Being Subject to My Own Philosophy

Submitted by Eli Winterfeld on November 14, 2012 - 1:44pm


I recently moved into a new home in Kitchener and started building community out of necessity. 

If you have read my past blog about vulnerability you will know that I believe personal vulnerability to be an important aspect of building community.  This past week I got a first-hand experience of the need for vulnerability to build community.

We had just moved in and did not have internet or a printer (we still don’t).  I was leading a session for a youth conference the next day and had no way to access or print the proposed lesson plan.  I thus departed in search of the local library hoping that it did not close at a logical time such as 5:00 or 6:00. 

Lost in the new area of town I asked a man for directions.  We were both headed the same direction and I struck up a conversation with him.  He was a Cameroonian man who had just found a house to rent in Kitchener (a huge step up from the shelter in Cambridge he was staying in).  To my surprise we even knew someone in common.  He told me his new address and invited me to come visit sometime in the upcoming weeks (I have yet to do this but will relay the experience when it happens). 

The library, as it should be at 7:00 PM, was closed.  So, barely even knowing the subject of the lesson the next morning, I began to think of other options.  I had met only one couple (in passing) on my street so far.  So I mustered all my vulnerability and walked over, knocked on their door and asked to borrow their printer.  After hearing my plight she was very gracious and invited me in and set me up in her office to allow me to print a 20 page document.

We connected really well and I am very glad to have a neighbour like her.  Earlier, I had, without a doubt in my mind, assumed my first act of community in my new neighbourhood would be through giving rather than receiving.  I guess I needed to learn a little vulnerability myself.



Hi Eli,
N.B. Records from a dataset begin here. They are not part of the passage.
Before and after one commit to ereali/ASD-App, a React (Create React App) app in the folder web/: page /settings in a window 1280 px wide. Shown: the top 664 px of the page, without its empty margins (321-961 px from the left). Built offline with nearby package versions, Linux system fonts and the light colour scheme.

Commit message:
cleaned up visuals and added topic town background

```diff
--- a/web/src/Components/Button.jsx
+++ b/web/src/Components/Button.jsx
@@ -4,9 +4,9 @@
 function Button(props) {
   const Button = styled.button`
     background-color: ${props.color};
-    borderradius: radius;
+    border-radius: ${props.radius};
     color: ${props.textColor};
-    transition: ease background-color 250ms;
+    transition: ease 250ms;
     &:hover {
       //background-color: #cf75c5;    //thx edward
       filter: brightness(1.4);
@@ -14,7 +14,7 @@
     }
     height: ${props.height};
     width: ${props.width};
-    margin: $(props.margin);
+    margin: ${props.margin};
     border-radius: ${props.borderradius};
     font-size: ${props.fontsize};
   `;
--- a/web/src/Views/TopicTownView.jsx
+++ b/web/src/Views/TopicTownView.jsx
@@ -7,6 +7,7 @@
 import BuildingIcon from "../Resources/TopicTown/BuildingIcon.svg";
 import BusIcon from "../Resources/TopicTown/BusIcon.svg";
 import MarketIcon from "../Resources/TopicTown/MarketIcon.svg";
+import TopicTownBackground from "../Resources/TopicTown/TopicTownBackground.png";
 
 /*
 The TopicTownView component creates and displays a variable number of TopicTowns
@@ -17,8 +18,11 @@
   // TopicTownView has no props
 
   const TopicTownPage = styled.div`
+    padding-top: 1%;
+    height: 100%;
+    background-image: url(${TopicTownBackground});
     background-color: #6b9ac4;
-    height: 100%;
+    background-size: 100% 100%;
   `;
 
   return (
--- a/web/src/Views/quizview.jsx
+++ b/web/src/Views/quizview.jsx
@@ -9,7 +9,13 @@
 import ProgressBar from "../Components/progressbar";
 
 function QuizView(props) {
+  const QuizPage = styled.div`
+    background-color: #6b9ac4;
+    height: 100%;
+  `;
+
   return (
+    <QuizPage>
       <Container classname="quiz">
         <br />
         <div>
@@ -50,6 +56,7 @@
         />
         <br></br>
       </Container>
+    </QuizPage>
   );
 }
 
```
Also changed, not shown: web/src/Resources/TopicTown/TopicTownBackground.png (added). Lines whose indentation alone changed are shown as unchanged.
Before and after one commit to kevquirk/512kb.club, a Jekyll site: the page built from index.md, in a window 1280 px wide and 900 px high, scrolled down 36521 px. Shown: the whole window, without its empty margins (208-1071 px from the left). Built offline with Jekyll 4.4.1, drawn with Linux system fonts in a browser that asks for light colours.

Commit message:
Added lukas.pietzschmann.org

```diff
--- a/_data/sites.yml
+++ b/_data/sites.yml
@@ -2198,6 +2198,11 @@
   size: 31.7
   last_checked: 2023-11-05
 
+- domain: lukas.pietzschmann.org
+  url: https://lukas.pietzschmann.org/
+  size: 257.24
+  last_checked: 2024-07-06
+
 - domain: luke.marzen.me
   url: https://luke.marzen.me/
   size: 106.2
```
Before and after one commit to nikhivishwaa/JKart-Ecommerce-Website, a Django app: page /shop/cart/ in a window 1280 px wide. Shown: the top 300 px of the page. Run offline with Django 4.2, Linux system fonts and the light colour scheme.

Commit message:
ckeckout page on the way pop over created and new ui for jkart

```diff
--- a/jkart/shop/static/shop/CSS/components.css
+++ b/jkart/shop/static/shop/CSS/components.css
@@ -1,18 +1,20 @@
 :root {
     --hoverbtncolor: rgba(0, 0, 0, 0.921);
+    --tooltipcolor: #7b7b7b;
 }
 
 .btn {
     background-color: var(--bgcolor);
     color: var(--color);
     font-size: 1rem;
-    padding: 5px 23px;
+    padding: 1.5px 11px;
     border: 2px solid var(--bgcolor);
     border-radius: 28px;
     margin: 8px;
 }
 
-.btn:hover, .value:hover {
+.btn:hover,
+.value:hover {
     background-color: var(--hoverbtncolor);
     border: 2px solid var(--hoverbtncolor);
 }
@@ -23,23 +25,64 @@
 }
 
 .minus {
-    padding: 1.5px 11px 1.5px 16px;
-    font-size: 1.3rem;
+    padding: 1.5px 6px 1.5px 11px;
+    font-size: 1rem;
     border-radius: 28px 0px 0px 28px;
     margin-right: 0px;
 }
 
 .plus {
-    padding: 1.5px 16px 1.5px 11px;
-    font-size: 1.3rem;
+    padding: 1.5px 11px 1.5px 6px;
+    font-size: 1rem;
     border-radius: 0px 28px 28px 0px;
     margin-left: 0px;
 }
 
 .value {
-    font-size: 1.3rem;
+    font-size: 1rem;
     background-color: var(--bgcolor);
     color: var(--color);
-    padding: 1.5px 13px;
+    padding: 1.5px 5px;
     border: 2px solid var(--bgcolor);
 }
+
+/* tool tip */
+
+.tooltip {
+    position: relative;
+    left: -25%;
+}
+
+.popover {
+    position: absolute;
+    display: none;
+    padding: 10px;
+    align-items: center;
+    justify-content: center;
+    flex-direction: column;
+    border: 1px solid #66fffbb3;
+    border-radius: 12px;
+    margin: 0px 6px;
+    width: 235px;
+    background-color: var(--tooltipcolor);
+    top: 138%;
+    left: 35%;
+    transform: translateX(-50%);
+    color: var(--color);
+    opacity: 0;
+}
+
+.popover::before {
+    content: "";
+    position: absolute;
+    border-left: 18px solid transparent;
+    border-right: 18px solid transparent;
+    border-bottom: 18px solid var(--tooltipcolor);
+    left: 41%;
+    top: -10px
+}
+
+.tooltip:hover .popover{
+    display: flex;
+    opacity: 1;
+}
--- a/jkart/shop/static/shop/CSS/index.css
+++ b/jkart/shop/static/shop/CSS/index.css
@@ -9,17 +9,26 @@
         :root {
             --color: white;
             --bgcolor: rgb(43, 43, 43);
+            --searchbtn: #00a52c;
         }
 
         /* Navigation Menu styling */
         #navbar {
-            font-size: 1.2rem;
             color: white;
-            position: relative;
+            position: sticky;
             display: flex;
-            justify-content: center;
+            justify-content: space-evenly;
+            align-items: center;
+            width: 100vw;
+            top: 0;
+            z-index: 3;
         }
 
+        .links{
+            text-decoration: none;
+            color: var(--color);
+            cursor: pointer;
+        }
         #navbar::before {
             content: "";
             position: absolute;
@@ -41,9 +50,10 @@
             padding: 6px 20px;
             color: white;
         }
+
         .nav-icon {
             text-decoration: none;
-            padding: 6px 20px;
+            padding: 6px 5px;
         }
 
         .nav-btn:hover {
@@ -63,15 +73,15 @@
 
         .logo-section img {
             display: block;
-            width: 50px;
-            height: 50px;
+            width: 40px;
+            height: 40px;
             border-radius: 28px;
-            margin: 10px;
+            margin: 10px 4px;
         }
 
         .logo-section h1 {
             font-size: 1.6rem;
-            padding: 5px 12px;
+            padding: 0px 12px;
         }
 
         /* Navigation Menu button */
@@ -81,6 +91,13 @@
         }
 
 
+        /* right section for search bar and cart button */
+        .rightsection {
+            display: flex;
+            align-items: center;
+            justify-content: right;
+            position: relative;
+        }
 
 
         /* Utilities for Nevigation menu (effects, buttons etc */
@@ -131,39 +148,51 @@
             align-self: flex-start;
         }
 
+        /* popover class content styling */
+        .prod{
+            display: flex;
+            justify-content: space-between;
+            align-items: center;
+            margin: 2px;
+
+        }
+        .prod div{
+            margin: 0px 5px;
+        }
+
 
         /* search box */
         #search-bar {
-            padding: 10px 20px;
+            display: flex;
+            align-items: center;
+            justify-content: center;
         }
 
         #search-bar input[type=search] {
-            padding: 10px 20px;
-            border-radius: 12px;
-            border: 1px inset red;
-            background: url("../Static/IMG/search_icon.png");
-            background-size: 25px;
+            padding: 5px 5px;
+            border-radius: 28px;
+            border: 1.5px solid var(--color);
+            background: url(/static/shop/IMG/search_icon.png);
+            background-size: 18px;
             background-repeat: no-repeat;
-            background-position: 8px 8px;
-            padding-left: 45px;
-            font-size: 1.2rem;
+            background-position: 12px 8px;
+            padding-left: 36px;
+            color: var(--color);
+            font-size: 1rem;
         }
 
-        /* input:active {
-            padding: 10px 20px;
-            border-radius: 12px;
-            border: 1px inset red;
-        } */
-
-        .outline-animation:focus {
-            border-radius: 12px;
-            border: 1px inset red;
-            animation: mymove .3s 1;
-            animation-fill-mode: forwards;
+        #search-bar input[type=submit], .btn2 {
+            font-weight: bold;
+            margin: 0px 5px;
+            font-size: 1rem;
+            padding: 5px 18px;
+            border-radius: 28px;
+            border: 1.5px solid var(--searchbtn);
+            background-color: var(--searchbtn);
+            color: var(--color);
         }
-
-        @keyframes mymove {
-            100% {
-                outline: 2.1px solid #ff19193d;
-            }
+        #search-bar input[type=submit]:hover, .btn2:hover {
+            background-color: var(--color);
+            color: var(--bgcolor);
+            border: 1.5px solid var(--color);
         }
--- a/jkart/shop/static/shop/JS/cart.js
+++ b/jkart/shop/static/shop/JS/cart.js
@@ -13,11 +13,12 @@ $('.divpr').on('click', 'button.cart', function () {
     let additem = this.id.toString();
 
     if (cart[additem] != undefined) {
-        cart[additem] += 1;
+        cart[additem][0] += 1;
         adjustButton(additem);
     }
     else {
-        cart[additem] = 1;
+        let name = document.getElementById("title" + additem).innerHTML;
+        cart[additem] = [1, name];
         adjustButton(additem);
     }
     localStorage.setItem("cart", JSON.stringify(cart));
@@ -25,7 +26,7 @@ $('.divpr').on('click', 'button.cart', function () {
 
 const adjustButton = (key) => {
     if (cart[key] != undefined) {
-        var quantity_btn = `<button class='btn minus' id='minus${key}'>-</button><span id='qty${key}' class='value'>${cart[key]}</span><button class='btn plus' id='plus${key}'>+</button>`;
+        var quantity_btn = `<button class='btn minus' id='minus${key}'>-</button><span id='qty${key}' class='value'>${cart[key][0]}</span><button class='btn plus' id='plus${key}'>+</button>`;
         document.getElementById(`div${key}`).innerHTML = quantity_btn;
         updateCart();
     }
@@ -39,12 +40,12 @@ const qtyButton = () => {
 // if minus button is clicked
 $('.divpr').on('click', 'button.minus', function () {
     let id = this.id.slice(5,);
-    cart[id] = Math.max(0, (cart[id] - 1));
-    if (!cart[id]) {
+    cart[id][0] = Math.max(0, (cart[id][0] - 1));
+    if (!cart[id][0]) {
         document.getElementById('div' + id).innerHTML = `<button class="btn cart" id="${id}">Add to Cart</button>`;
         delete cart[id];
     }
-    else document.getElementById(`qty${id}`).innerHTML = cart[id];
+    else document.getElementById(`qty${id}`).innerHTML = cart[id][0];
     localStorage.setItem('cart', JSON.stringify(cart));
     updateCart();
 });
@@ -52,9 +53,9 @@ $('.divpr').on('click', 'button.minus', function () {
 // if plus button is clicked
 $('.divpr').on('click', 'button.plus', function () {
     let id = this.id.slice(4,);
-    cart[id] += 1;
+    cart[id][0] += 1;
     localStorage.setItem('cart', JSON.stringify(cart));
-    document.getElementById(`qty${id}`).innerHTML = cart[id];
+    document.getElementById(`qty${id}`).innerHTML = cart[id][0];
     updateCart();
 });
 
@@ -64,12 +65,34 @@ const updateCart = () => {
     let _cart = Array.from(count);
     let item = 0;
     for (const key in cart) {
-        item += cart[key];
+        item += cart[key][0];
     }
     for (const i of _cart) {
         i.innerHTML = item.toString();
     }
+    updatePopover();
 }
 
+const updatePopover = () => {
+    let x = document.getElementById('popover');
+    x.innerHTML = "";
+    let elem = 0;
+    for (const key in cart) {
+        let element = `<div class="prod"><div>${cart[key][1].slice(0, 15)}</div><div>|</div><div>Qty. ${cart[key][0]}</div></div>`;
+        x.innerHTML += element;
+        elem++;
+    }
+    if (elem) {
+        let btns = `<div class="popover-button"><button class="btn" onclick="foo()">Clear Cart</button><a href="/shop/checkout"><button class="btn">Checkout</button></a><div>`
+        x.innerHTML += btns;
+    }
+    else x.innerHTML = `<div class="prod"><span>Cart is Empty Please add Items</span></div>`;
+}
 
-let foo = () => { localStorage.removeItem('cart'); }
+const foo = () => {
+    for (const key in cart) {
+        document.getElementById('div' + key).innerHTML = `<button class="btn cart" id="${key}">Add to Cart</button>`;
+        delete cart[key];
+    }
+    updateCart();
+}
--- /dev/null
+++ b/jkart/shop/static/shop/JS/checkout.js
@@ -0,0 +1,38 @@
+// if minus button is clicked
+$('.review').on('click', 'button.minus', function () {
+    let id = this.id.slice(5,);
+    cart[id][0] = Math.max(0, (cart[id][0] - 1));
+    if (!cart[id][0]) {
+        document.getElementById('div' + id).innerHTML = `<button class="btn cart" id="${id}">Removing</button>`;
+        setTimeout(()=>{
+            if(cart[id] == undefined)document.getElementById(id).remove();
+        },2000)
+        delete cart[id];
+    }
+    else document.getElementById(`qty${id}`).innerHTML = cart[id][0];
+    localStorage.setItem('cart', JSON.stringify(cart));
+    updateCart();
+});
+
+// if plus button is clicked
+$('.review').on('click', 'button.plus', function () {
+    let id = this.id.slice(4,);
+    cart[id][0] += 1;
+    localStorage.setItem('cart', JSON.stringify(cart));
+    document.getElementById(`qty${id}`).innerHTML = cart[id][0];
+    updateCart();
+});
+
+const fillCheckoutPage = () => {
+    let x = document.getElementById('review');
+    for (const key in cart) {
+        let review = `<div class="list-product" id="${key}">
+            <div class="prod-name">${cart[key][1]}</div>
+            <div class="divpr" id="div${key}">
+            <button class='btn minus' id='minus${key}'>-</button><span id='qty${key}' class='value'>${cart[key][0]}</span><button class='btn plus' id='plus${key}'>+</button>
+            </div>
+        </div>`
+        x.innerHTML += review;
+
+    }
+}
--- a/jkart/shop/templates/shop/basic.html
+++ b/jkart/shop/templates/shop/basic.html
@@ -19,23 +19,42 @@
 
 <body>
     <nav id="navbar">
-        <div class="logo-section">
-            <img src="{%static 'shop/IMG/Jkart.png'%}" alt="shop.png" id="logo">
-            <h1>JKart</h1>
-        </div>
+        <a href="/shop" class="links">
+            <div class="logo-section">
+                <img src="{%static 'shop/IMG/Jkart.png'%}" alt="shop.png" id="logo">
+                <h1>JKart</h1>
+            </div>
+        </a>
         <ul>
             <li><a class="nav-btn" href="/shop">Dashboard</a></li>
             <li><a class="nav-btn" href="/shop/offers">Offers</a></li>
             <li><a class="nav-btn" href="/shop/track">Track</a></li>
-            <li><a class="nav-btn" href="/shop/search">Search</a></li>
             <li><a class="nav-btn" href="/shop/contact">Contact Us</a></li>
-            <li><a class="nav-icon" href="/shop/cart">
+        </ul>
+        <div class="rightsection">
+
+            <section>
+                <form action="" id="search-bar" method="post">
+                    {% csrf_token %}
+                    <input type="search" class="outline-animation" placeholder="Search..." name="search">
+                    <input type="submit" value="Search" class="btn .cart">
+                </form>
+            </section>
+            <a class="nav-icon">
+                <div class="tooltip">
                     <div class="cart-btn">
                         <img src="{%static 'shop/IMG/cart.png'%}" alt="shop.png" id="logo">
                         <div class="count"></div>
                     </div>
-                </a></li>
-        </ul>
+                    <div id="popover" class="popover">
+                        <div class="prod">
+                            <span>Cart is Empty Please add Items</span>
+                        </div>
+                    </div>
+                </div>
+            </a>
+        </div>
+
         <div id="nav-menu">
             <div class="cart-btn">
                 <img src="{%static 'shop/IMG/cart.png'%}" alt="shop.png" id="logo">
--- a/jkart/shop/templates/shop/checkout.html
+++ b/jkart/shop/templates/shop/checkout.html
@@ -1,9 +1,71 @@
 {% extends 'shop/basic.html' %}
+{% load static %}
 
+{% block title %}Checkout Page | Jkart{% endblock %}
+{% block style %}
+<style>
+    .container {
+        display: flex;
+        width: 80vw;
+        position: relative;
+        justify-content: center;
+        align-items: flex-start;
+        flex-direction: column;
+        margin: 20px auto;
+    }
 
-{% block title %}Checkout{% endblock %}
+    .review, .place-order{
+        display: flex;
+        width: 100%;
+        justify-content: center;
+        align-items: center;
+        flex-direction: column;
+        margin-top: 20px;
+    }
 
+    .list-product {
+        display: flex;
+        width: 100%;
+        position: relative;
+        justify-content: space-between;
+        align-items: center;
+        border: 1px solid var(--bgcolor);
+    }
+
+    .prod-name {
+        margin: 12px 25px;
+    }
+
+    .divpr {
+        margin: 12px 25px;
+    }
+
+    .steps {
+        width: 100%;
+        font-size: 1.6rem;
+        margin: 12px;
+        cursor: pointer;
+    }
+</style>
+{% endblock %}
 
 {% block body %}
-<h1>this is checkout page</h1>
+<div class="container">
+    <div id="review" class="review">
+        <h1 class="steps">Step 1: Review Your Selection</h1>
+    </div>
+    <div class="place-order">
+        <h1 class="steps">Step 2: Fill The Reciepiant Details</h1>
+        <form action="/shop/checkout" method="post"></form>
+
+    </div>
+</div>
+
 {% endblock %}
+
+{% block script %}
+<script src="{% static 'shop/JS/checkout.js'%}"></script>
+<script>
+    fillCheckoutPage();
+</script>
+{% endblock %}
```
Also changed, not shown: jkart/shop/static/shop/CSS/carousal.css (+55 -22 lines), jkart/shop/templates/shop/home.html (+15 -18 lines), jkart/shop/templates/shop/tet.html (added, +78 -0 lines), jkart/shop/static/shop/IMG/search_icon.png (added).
Thanks for sharing about this vulnerable situation. This situation which seemed problematic, provided a great opportunity to get to know your neighbor. It got me thinking about my neighborhood- how would I respond if someone came to my door asking to print something. I think I would be so glad at the opportunity to help and to get to know them better (my husband and I just moved into a new neighborhood- so, we still have far to go in getting to know who our neighbors are). This also got me thinking about how many household things we could share with our neighbors- we all don't need our own: lawn mower, laundry machine, iron, etc. This would increase our contact with each other.

Looking forward to hearing about your meeting with the Cameroonina man- do keep us posted!